Teaching agriculture is one of those skills, which is increasingly important as the number of ag teachers is on the decline. Mariah Swygert and Matthew Bonnette are two FFA members who are coming to Clemson University in the fall (2017) to begin their degree paths in agriculture education.
“I live on a family farm,” said Swygert, 18, of Leesville. “I have always been involved in agriculture and I understand how important it is to our society. I love agriculture and I want to teach others to love it as much as I do.”
Swygert said she plans to earn her bachelor’s and master’s degrees, then return to her hometown to teach. Her plans also include creating a program to teach agriculture to younger children.
Bonnette, 18, of Chapin also plans to attend Clemson University this fall (2017).
“I believe it’s important everyone understands where our food and fiber comes from so that they can appreciate it more,” Bonnette said. “I want to teach high school students the same skills I have learned so that they can become educated consumers of agriculture. We all like to eat and wear clothes, and I want to teach people about where their food and clothes come from.”
George Askew, dean of the Clemson College of Agriculture, Forestry and Life Sciences, said FFA members are just what America’s agricultural industry needs.
“I feel joy when I see blue jackets on the Clemson campus,” said Askew, in reference to the blue jackets FFA members wear. “I am happy because I know the future of agriculture is in good hands.”
Jim Clements, Clemson president, agreed.

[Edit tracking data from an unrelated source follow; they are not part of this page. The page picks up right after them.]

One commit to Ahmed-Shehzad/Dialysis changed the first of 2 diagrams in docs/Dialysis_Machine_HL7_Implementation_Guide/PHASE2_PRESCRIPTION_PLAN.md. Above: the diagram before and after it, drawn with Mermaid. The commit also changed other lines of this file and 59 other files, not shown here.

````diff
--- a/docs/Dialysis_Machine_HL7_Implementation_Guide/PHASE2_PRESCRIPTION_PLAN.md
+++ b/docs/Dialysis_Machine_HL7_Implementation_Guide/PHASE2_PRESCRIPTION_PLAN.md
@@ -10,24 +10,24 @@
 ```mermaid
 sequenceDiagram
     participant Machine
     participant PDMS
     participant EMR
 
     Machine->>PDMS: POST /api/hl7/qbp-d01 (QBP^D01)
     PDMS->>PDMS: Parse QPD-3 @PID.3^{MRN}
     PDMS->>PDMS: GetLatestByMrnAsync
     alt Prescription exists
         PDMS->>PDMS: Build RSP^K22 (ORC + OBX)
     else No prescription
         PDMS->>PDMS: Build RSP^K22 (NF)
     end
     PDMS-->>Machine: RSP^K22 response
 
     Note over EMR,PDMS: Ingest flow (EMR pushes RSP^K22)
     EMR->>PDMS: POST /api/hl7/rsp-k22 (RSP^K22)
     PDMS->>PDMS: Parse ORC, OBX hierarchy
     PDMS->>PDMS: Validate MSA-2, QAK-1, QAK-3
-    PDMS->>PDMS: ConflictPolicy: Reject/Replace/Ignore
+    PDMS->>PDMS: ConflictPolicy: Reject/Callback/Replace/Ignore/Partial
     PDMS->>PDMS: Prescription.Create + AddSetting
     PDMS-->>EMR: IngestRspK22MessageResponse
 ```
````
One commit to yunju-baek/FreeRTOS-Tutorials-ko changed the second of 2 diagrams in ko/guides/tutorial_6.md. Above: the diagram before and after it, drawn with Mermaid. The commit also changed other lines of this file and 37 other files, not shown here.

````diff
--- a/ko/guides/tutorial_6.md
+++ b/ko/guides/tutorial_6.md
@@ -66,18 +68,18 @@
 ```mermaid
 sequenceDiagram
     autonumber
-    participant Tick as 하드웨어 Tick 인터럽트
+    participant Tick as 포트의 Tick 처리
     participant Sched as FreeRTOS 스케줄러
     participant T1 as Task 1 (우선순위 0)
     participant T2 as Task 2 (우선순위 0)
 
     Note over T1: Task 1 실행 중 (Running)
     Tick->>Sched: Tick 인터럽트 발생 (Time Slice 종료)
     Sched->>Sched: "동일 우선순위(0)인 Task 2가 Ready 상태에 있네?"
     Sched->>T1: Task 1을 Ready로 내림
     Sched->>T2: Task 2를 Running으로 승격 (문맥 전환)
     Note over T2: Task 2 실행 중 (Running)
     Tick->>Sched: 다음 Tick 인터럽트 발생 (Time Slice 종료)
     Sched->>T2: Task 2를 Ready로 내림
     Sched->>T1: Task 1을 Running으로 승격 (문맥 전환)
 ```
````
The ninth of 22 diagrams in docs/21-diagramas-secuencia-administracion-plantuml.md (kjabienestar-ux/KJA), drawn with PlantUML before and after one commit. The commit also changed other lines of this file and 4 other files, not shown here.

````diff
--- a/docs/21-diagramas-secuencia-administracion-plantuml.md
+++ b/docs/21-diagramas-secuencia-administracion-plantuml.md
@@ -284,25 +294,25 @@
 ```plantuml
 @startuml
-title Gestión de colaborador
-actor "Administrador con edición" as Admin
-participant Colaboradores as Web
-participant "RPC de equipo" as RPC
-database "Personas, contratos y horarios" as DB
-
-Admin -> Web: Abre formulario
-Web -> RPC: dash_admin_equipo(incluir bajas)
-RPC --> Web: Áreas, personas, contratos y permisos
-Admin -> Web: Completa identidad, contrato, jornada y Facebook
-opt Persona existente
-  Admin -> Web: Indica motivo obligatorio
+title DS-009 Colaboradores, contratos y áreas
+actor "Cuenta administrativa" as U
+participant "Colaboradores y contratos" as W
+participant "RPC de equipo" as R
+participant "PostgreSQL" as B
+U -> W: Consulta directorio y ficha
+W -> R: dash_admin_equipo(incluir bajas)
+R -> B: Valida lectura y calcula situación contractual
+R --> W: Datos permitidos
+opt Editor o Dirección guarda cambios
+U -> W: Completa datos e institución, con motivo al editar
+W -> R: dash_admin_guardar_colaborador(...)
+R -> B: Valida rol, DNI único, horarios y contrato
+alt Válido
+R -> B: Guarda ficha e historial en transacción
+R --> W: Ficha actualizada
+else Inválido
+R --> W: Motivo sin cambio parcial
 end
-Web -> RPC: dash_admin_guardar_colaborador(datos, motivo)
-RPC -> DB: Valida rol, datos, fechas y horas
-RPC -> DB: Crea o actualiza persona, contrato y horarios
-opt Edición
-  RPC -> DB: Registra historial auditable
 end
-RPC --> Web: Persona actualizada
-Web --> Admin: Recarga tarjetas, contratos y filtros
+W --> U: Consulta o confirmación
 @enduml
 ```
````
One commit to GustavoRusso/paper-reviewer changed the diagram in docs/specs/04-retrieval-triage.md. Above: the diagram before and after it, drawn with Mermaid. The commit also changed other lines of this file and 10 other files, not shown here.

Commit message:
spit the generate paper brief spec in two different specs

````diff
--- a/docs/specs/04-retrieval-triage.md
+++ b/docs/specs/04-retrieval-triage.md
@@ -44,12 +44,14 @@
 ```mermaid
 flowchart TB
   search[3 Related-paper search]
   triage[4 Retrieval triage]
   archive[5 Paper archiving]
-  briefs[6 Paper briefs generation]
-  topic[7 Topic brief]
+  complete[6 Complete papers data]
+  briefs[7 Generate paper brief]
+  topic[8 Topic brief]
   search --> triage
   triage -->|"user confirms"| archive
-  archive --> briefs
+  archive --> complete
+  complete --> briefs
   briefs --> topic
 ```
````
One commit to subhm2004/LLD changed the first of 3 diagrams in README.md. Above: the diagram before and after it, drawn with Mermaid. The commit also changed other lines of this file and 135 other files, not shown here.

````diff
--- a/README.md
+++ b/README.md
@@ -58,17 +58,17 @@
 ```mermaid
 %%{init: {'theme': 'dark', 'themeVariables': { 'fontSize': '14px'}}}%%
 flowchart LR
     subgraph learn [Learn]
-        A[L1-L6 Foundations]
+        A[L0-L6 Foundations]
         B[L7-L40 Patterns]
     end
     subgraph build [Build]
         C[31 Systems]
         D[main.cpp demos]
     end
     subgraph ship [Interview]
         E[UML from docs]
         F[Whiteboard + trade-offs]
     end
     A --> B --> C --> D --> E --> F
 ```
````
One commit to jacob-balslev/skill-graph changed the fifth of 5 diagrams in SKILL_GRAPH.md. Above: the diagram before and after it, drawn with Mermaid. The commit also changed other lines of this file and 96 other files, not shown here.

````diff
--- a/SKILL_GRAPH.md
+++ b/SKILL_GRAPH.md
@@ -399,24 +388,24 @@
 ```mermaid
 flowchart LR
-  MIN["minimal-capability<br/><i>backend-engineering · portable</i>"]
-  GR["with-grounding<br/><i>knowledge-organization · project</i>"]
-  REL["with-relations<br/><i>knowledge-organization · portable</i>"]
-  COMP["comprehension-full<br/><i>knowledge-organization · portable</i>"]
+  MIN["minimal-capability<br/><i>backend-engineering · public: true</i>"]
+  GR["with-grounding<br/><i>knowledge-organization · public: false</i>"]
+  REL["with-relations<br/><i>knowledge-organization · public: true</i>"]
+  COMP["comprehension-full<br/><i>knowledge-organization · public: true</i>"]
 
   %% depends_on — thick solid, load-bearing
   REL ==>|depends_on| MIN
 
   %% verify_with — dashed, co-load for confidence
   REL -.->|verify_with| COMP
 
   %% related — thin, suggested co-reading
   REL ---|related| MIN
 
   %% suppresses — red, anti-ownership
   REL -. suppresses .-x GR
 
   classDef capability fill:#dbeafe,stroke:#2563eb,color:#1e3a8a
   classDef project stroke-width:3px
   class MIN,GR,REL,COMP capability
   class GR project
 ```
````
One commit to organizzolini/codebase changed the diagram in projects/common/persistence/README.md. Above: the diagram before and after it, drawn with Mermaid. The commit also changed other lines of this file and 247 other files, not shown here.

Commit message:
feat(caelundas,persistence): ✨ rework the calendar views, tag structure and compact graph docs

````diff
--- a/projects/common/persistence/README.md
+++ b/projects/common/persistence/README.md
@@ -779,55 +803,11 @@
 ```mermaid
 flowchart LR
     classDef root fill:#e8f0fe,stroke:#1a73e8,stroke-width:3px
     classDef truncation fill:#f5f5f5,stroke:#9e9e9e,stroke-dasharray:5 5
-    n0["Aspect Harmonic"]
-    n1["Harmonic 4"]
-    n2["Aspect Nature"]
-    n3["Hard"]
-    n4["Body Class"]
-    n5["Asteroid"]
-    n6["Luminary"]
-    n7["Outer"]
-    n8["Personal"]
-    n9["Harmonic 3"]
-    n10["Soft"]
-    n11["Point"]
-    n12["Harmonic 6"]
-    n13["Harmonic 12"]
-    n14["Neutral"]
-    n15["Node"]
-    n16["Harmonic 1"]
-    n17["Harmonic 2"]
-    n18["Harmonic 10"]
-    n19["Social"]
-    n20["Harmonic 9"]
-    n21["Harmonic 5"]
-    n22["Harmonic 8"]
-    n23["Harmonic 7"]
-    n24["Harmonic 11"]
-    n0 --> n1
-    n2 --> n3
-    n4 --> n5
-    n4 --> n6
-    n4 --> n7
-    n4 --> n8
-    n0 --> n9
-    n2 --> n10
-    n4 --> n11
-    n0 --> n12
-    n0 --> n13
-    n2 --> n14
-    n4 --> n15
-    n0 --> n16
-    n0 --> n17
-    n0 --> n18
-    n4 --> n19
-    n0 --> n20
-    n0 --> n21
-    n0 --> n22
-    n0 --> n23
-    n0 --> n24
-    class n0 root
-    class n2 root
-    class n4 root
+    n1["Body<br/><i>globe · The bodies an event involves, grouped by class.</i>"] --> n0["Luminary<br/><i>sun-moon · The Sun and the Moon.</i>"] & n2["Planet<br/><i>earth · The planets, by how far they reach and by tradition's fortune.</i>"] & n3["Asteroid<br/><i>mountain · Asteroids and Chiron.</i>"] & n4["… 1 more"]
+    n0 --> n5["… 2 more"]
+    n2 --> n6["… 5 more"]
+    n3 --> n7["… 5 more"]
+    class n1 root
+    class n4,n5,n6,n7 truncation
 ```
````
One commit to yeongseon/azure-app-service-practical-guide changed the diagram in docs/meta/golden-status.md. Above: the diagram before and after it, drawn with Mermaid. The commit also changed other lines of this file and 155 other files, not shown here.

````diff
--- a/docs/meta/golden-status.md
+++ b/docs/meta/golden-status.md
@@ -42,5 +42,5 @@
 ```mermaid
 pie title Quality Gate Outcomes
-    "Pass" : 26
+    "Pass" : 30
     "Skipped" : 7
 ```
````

“When Clemson Agricultural College opened its doors in 1893, there were just 446 students,” Clements said. “Today, we have almost 25,000 students and we are ranked among the top universities in the United States. Agriculture is strong here at Clemson and we support all you do. FFA is a great organization that provides great opportunities for youth to succeed.”
Also during the convention, state officers were elected for the 2017-2018 year. They are:
• Philip Rhodes, state president, Calhoun Falls Charter School
• Allison Harman, state secretary, Gilbert High School
• Lauren Kirkley, state vice president, McBee High School
• Matthew Bonnette , state vice president, Center for Advanced Technical Studies
• Samantha Parker, state vice president, Pendleton High School
• Christle Tindall, state vice president, Edisto High School
The mission of FFA is to make a positive difference in the lives of students by developing their potential for premier leadership, personal growth and career success through agricultural education, said Keith Cox, executive director of the South Carolina FFA Association. FFA chapters are located in middle and high schools, as well as colleges throughout South Carolina.
“I encourage students in middle school, high school or college who have an interest in agriculture and leadership, as well as making a difference in their communities, to join their local FFA chapter,” Cox said. “Being a member of FFA is one of the best, most positive things a young person can do.”
Denise Attaway is with the College of Agriculture, Forestry and Life Sciences; Public Service and Agriculture, at Clemson University.